Background: Artificial intelligence (AI) deals with development of algorithms that seek to perceive one's environment and perform actions that maximize one's chance of successfully reaching one's predetermined goals. Objective: To provide an overview of the basic principles of AI and its main studies in the fields of glaucoma, retinopathy of prematurity, age-related macular degeneration and diabetic retinopathy. From this perspective, the limitations and potential challenges that have accompanied the implementation and development of this new technology within ophthalmology are presented. Design and setting: Narrative review developed by a research group at the Universidade Federal de São Paulo (UNIFESP), São Paulo (SP), Brazil. Methods: We searched the literature on the main applications of AI within ophthalmology, using the keywords "artificial intelligence", "diabetic retinopathy", "macular degeneration age-related", "glaucoma" and "retinopathy of prematurity," covering the period from January 1, 2007, to May 3, 2021. We used the MEDLINE database (via PubMed) and the LILACS database (via Virtual Health Library) to identify relevant articles. Results: We retrieved 457 references, of which 47 were considered eligible for intensive review and critical analysis. Conclusion: Use of technology, as embodied in AI algorithms, is a way of providing an increasingly accurate service and enhancing scientific research. This forms a source of complement and innovation in relation to the daily skills of ophthalmologists. Thus, AI adds technology to human expertise.
This brief report provides an overview of lessons learned through evaluation of the first five years of the NIA-funded South Carolina-Advancing Diversity in Aging Research (SC-ADAR) undergraduate program, whose goal is to increase the number of qualified underrepresented minority (URM) students who pursue scientific graduate studies in programs focusing on medicine, science, technology, engineering, and mathematics and aging.

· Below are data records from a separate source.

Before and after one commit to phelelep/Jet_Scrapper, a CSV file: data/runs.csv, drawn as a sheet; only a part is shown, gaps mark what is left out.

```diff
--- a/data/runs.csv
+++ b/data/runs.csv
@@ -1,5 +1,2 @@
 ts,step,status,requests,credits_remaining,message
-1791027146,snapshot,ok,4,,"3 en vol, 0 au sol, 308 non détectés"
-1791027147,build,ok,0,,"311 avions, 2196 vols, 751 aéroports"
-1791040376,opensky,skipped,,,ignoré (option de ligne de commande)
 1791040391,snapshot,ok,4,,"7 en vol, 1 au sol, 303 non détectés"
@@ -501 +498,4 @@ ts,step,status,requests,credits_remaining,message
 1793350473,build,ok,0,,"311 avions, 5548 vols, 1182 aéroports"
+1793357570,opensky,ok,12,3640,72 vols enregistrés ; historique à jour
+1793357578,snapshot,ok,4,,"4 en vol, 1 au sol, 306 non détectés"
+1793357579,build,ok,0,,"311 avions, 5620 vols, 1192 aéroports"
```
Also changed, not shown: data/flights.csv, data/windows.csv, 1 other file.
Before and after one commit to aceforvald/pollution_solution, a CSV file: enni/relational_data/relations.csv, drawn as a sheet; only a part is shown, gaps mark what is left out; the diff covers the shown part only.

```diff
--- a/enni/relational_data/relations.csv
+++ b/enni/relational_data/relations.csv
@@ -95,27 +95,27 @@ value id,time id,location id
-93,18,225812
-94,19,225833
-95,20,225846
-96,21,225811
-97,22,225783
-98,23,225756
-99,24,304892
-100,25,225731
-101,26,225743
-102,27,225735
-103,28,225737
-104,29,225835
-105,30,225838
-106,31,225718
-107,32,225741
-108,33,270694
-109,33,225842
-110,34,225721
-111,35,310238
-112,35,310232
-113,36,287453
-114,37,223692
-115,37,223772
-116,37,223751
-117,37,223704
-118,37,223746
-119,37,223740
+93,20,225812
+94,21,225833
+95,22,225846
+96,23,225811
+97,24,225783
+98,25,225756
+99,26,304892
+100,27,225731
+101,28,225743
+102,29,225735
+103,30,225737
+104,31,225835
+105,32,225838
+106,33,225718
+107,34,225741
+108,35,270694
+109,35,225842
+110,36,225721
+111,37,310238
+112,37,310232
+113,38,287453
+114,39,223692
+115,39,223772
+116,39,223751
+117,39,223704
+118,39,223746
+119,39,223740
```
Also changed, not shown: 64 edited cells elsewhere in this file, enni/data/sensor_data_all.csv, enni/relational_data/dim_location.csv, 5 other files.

Partnering with five Historically Black Colleges and Universities in South Carolina, we implemented a research training approach that included two consecutive summers of research training in a University of South Carolina faculty laboratory, as part of a comprehensive 24-month research education program. In addition to the mentored research experience in a laboratory, students had coursework in the biology of aging and social gerontology, with additional workshops tailored to emergent student needs including basic academic skills development, work-life management skills, reflective social experiences, and enhanced support in the transition from undergraduate to graduate school. We provide an overview of lessons learned throughout the early program period, and a description of the iterative changes we made in the program in response to this learning, all of which have been incorporated into the existing SC-ADAR program.
Sexual assault is a prevailing problem for active duty women in the United States military. We explore the unique nature of military culture and explain the military's dual pathway process for reporting sexual assault. In addition, we describe, in depth, evidence-based theoretical approaches applicable for counselors to use in their work with female service members who are survivors of sexual assault. Finally, we discuss sexual assault resources available to military clients and the steps counselors can take to engage in advocacy for and with this population.

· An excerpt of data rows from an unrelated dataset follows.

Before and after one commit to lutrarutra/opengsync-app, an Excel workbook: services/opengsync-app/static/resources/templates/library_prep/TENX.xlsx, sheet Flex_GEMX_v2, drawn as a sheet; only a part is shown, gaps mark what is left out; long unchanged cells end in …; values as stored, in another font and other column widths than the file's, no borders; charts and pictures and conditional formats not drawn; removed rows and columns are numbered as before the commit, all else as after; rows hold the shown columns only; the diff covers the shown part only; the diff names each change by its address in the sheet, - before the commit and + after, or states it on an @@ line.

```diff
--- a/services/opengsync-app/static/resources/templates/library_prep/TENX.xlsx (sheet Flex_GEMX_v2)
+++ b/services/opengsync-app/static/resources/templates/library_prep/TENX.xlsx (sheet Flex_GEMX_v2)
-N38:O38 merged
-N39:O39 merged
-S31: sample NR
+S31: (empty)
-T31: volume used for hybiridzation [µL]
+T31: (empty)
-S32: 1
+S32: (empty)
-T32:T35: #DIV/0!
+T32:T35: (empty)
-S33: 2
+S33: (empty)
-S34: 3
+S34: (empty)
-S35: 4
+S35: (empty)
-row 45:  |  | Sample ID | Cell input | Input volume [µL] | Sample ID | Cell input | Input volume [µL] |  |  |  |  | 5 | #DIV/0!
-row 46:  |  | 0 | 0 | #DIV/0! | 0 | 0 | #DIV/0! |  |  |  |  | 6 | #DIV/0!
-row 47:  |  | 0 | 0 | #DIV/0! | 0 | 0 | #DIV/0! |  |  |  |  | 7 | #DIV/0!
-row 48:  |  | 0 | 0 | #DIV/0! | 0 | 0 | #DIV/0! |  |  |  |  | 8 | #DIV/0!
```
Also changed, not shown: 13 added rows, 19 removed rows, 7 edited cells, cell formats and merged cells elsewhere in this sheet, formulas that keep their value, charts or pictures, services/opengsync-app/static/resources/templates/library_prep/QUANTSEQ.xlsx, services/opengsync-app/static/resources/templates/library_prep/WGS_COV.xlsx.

Aim: To examine the concept of Leadership Presence. Background: Presence is an essential factor in a leader's repertoire. However, the concept is not well-defined, or the significance understood on how leadership presence affects individual and organizational outcomes. Design: Walker and Avant's modified method of concept analysis DATA SOURCE: Literature from multiple scholarly databases were searched. The search terms "leadership," "presence," "physical presence," and "leadership presence" were imputed using established inclusion criteria: full text, peer-reviewed, and printed in the English language from 2016 to 2021. Review methods: Articles examined to determine the context of leadership presence and to understand and identify the antecedents, attributes, and consequences of leadership presence. Results: Eighteen articles met inclusion criteria and were examined. Antecedents consisted of elements that represented the internal complexity of the organization and the presence of external threats. Attributes included a leader's emotional intelligence, a vision for improvement, and a commitment to successful caring and patient outcomes. Consequences evolved from organizational and individual elements of leadership presence. Conclusion: By understanding the concept of leadership presence, nurse leaders can appreciate the meaning, implications, and contributions of this concept and employ leadership factors that influence nurse, patient, and organizational outcomes.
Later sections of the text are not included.